The argument that teamplay should be defined by complete independent action that is enhanced by teamwork is really just a statement of opinion not an objective reality. I know it is popular to repeat opinions until they become fact but it doesn't actually make it so. Lots of examples of stellar games where a tank class and healer class are required before you can even load into a game. I personally don't like those games as a matter of preference but you can hardly argue they are "bad" games.

I don't think BF should be designed around that concept either, but it is also clearly not designed around lone-wolf play. Indeed it has been designed around quite the opposite for many many iterations of the game.

The fact of the matter is that pretty much all engagements in BF1 are notionally based around squads engaging things together - as a result it is really hard to take one element of the squad and make it feel super powerful at that same task alone. Classic example: single assaults vs 2-3 assaults attacking armor. A single assault isn't great against a tank, but because of how slow and clumsy the tanks are a couple of assaults can fairly trivially gang up and wipe it out. That gives you very little parameter space on which to make an individual assault effective on his own, versus overpowering the trivial act of multiple people engaging a tank. And this does happen.

The same applies to planes: small arms damage is in an objectively decent place under the assumption that more than one guy shoots at it. It just seems very hard to convince anyone to shoot at planes at all. Unlike with tanks where a solid 1/3-1/2 of any given team has a rocket gun in their pocket.

The same even applies to infantry: they wanted to move away from the generic 30 round mag bestgun paradigm and they accomplished this to the extreme. But that means that a layered squad is really where all of the best guns shine.

BF1 is actually a really great game if you can throw together a coherent 5 man squad that works together, even when not composed of uniformly great players. Most of the complaints go away because the game is balanced around squads. Problem is that everything else about the game is designed to discourage it. There has never been any great way to drive players to work together in BF, and BF1 has shredded what few tools there are.

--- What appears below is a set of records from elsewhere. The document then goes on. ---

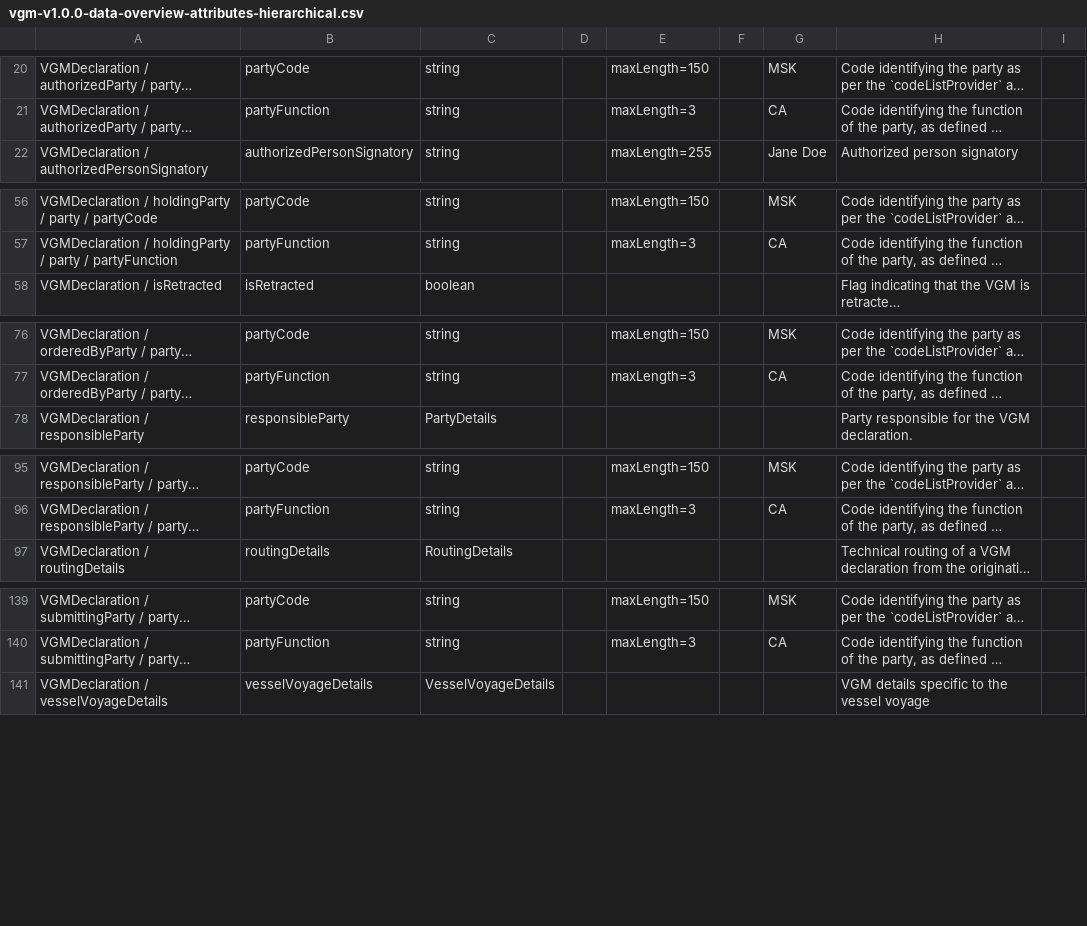
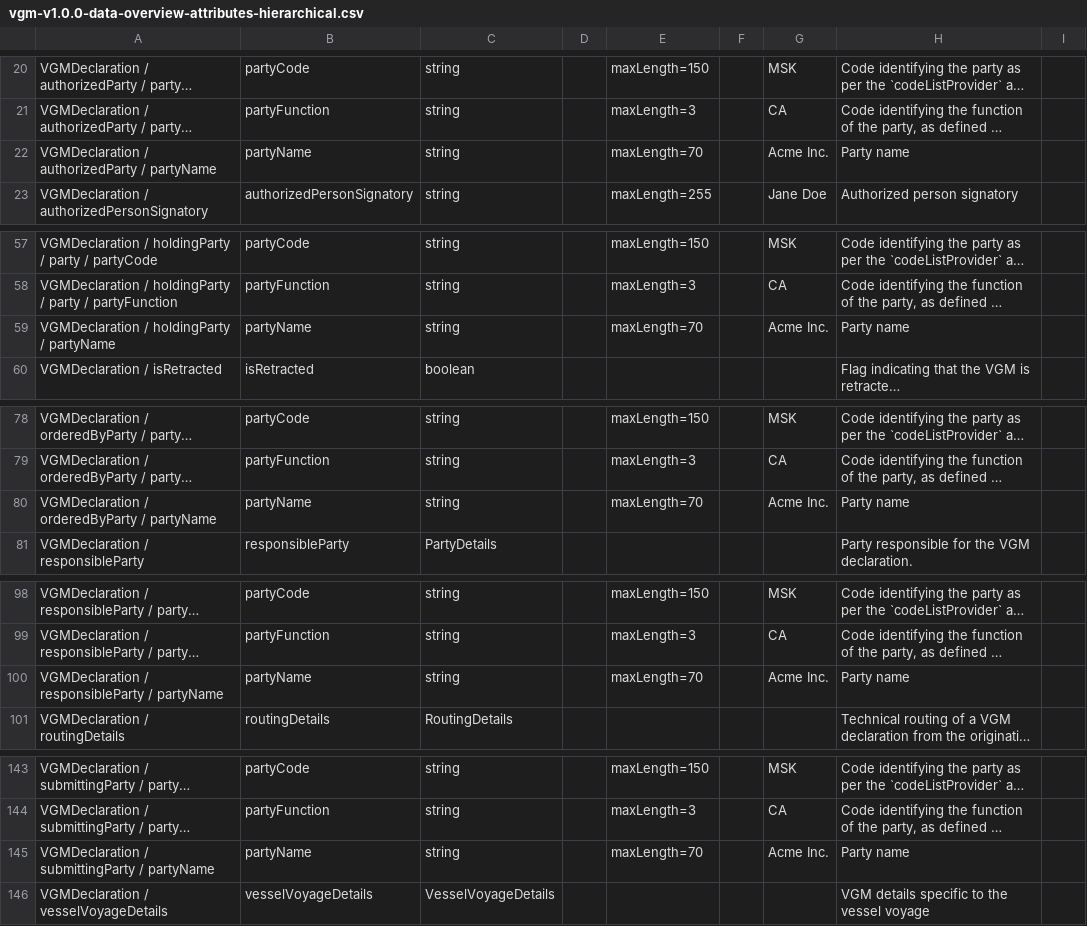
Before and after one commit to dcsaorg/Conformance-Gateway, a CSV file: specifications/generated-resources/standards/vgm/v100/vgm-v1.0.0-data-overview-attributes-hierarchical.csv, drawn as a sheet; only a part is shown, gaps mark what is left out; long unchanged cells end in …; the diff covers the shown part only; the diff names each change by its address in the sheet, - before the commit and + after, or states it on an @@ line.

Commit message:
SD-2568 VGM API partyName

```diff
--- a/specifications/generated-resources/standards/vgm/v100/vgm-v1.0.0-data-overview-attributes-hierarchical.csv
+++ b/specifications/generated-resources/standards/vgm/v100/vgm-v1.0.0-data-overview-attributes-hierarchical.csv
+row 22: VGMDeclaration / authorizedParty / partyName | partyName | string |  | maxLength=70 |  | Acme Inc. | Party name
+row 59: VGMDeclaration / holdingParty / partyName | partyName | string |  | maxLength=70 |  | Acme Inc. | Party name
+row 80: VGMDeclaration / orderedByParty / partyName | partyName | string |  | maxLength=70 |  | Acme Inc. | Party name
+row 100: VGMDeclaration / responsibleParty / partyName | partyName | string |  | maxLength=70 |  | Acme Inc. | Party name
+row 145: VGMDeclaration / submittingParty / partyName | partyName | string |  | maxLength=70 |  | Acme Inc. | Party name
```
Also changed, not shown: 1 added row elsewhere in this file, specifications/generated-resources/standards/vgm/v100/vgm-v1.0.0-data-overview-attributes-normalized.csv, 2 other files.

BF titles have always been team-oriented (and squad based since BF2) but largely populated by players dropping in to do their own thing. BF1 really punishes you for that in all aspects. Combine that with shitty maps and a ticket system that discourages mobile back capping and the like and I can see why the sentiment is that the game is generally "not fun".